● **To do**: Scanning the entries below, copy every line that contains the word "body".

● **Data to examine**:
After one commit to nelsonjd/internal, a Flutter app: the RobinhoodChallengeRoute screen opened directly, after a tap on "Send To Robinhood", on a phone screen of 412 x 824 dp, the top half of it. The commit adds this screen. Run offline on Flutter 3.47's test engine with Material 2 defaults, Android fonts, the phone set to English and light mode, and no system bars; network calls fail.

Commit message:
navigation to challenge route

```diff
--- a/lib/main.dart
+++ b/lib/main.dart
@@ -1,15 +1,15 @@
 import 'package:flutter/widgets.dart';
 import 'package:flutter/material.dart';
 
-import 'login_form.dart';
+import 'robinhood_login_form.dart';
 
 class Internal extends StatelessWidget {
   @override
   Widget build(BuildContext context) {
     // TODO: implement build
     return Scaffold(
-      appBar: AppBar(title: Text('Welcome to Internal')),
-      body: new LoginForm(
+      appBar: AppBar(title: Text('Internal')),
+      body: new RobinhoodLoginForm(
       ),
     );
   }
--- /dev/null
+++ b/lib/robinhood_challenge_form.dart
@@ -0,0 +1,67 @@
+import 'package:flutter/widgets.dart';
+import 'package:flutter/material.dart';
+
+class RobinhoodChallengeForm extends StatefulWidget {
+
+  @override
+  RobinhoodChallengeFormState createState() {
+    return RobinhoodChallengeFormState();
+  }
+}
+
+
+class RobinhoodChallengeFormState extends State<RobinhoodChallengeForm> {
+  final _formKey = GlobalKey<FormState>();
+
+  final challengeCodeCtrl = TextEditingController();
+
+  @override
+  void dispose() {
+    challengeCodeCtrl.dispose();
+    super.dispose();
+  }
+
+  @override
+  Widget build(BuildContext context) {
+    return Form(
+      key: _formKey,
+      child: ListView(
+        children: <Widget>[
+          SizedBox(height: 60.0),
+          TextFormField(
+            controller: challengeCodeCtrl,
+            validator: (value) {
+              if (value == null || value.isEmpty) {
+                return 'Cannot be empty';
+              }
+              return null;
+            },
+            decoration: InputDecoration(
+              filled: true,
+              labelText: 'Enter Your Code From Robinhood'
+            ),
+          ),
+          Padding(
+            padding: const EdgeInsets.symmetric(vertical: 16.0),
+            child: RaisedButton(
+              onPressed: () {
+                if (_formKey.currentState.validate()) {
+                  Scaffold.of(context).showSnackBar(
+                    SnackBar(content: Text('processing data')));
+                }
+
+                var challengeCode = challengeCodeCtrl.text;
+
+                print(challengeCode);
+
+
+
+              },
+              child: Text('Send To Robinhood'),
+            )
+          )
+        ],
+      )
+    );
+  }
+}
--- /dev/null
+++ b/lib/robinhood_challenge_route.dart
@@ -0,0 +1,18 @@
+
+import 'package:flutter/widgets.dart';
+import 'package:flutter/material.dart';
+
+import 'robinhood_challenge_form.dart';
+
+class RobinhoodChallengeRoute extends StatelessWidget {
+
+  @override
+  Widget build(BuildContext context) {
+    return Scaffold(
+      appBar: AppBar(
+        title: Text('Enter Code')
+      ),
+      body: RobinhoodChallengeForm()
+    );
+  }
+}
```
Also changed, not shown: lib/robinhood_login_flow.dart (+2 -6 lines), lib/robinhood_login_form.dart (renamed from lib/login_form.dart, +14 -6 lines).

● **Solution below**:
-      body: new LoginForm(
+      body: new RobinhoodLoginForm(
+      body: RobinhoodChallengeForm()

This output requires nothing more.